Molly’s War on Language

MOLY

With all the hormones in milk and soy in “health” food kids are growing up faster than ever.  Children are speaking as young as 4 to 5 months, and boy do they have the most boring things to say at that age.  That being said, pun totally intended, girls are speaking much sooner than boys.  And as they develop into self absorbed adults, women will speak twice as much as men daily.  Of course this is relative as we all have that one male coworker who won’t shut the heck up about his band or that latest sporting event.

What I’m trying to articulate is that with all this language flying around, there has developed an intangible boundary of morals in speech.  That is to say that some words are okay and safe and some are naughty and inherently evil.  Just like the age old struggle with fatty foods, the naughty words are often the most savory.  The devil is tempting us with smut-like language and enticing us to use the dark side in our vernacular.

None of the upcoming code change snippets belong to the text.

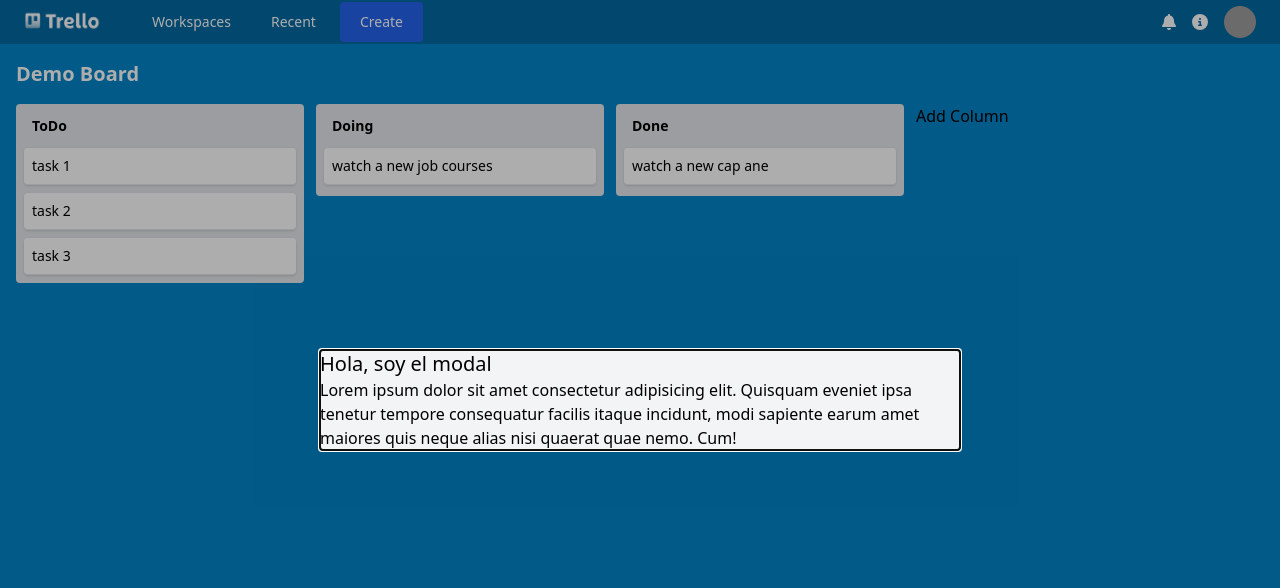
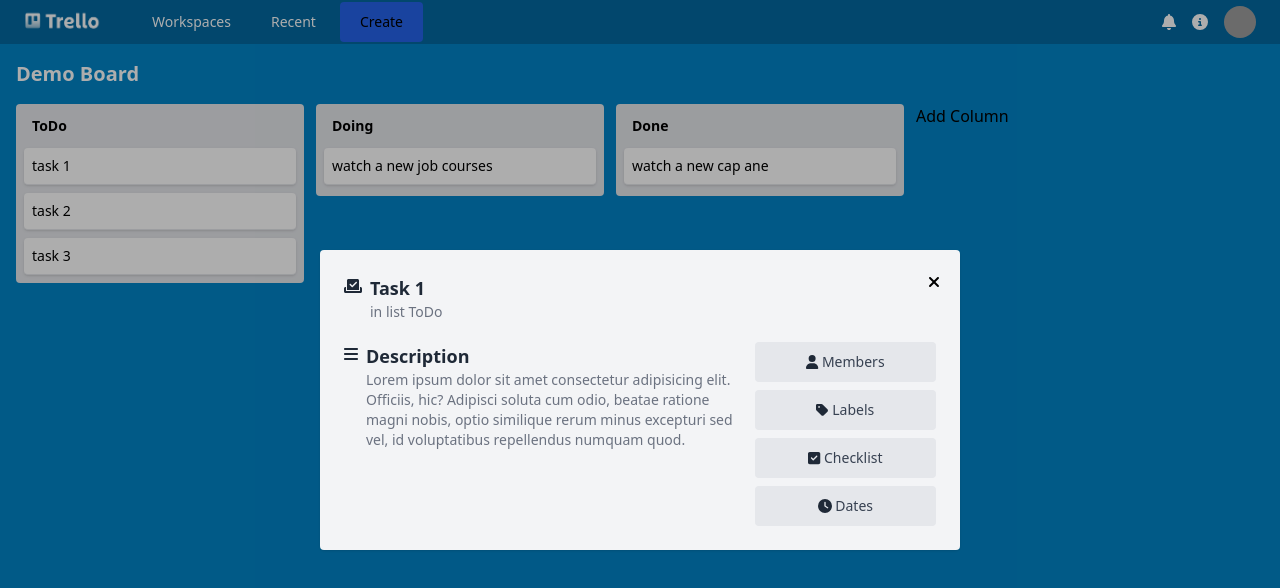
Before and after one commit to AdrianGerman/trello_clon_angular, an Angular app: page /board in a window 1280 px wide. Both pictures are taken after a click on the element "task 1". Shown: the top 588 px of the page. Built offline with nearby package versions, Linux system fonts and the light colour scheme; grey boxes are pictures that could not be loaded.

Commit message:
todo dialog design

```diff
--- a/src/app/components/btn/btn.component.ts
+++ b/src/app/components/btn/btn.component.ts
@@ -11,8 +11,12 @@
   @Input() typeBtn: 'button' | 'reset' | 'submit' = 'button';
   @Input() color = 'primary';
 
+  // gray-light
+
   get colors() {
     return {
+      'text-white': this.color === 'success' || this.color === 'primary',
+      'text-gray-700': this.color === 'gray-light',
       'bg-success-600': this.color === 'success',
       'hover:bg-success-800': this.color === 'success',
       'focus:ring-success-300': this.color === 'success',
@@ -22,6 +26,9 @@
       'bg-blue-600': this.color === 'sky',
       'hover:bg-blue-800': this.color === 'sky',
       'focus:ring-blue-300': this.color === 'sky',
+      'bg-gray-200': this.color === 'gray-light',
+      'hover:bg-gray-500': this.color === 'gray-light',
+      'focus:ring-gray-50': this.color === 'gray-light',
     };
   }
 }
--- a/src/app/components/todo-dialog/todo-dialog.component.html
+++ b/src/app/components/todo-dialog/todo-dialog.component.html
@@ -1,6 +1,43 @@
-<div class="bg-gray-100">
-  <h1 class="text-xl">Hola, soy el modal</h1>
-  <p>Lorem ipsum dolor sit amet consectetur adipisicing elit. Quisquam eveniet
-    ipsa tenetur tempore consequatur facilis itaque incidunt, modi sapiente
-    earum amet maiores quis neque alias nisi quaerat quae nemo. Cum!</p>
+<div class="p-6 bg-gray-100 relative rounded shadow">
+  <button type="button" class="absolute top-3 right-3 focus:outline-none p-2"
+    (click)="close()">
+    <fa-icon [icon]="faClose"></fa-icon>
+  </button>
+  <div class="flex space-x-2 mb-5">
+    <fa-icon class="text-gray-800" [icon]="faCheckToSlot"></fa-icon>
+    <div class="flex flex-col">
+      <h3 class="text-lg font-semibold text-gray-800">Task 1</h3>
+      <p class="text-sm text-gray-500">in list ToDo</p>
+    </div>
+  </div>
+  <div class="flex w-full gap-4">
+    <div class="flex space-x-2 mb-5 w-4/6">
+      <fa-icon class="text-gray-800" [icon]="faBars"></fa-icon>
+      <div class="flex flex-col">
+        <h3 class="text-lg font-semibold text-gray-800">Description</h3>
+        <p class="text-sm text-gray-500">Lorem ipsum dolor sit amet consectetur
+          adipisicing elit. Officiis, hic? Adipisci soluta cum odio, beatae
+          ratione magni nobis, optio similique rerum minus excepturi sed vel, id
+          voluptatibus repellendus numquam quod.</p>
+      </div>
+    </div>
+    <div class="flex flex-auto space-y-2 flex-col">
+      <app-btn typeBtn="button" color="gray-light">
+        <fa-icon class="text-gray-800" [icon]="faUser"></fa-icon>
+        Members
+      </app-btn>
+      <app-btn typeBtn="button" color="gray-light">
+        <fa-icon class="text-gray-800" [icon]="faTag"></fa-icon>
+        Labels
+      </app-btn>
+      <app-btn typeBtn="button" color="gray-light">
+        <fa-icon class="text-gray-800" [icon]="faCheckSquare"></fa-icon>
+        Checklist
+      </app-btn>
+      <app-btn typeBtn="button" color="gray-light">
+        <fa-icon class="text-gray-800" [icon]="faClock"></fa-icon>
+        Dates
+      </app-btn>
+    </div>
+  </div>
 </div>
--- a/src/app/components/todo-dialog/todo-dialog.component.ts
+++ b/src/app/components/todo-dialog/todo-dialog.component.ts
@@ -1,11 +1,36 @@
 import { Component } from '@angular/core';
+import {
+  faClose,
+  faCheckToSlot,
+  faBars,
+  faUser,
+  faTag,
+  faCheckSquare,
+  faClock,
+} from '@fortawesome/free-solid-svg-icons';
+import { FontAwesomeModule } from '@fortawesome/angular-fontawesome';
+import { BtnComponent } from '../btn/btn.component';
+import { DialogRef } from '@angular/cdk/dialog';
 
 @Component({
   selector: 'app-todo-dialog',
   standalone: true,
-  imports: [],
-  templateUrl: './todo-dialog.component.html'
+  imports: [FontAwesomeModule, BtnComponent],
+  templateUrl: './todo-dialog.component.html',
 })
 export class TodoDialogComponent {
+  // icons
+  faClose = faClose;
+  faCheckToSlot = faCheckToSlot;
+  faBars = faBars;
+  faUser = faUser;
+  faTag = faTag;
+  faCheckSquare = faCheckSquare;
+  faClock = faClock;
 
+  constructor(private dialogRef: DialogRef) {}
+
+  close() {
+    this.dialogRef.close();
+  }
 }
```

Luckily for you, dear reader, you have me to guide you back to the path of safe vocabulary.  Following is a list of (*shudder*) smut and its (*angel harp*) healthy counterpart.

SMUT                                                                                    HEALTHY COUNTERPART

Nice                                                                                       Middle class for “failure”, peachy, amiable
Good                                                                                     satisfied with current standing, sterling, prime
Hot                                                                                         sexy as all hell, stolen, torrid
Neat                                                                                      unadulterated, pure whiskey, supes tidy
OK                                                                                          Oklahoma
Hey                                                                                        For horses
Cr*p                                                                                       Excrement, sh*t, nothingness
Very                                                                                      Excessively, severely, violently

While I understand this list is not exclusive, it serves as a start to eradicate some of the smut infiltrating the English language.  Too oft I hear “I’m very tired” or “That’s neat” thrown around like literary end-alls.  Whatever happened to “I’m exhausted” and “That’s slick”?  I hope you’ll use this guide to inform your next language decisions.

For language based jokes and funnies, please visit my twitter.

Use your words! Leave a comment!

Fill in your details below or click an icon to log in:

WordPress.com Logo

You are commenting using your WordPress.com account. Log Out / Change )

Twitter picture

You are commenting using your Twitter account. Log Out / Change )

Facebook photo

You are commenting using your Facebook account. Log Out / Change )

Google+ photo

You are commenting using your Google+ account. Log Out / Change )

Connecting to %s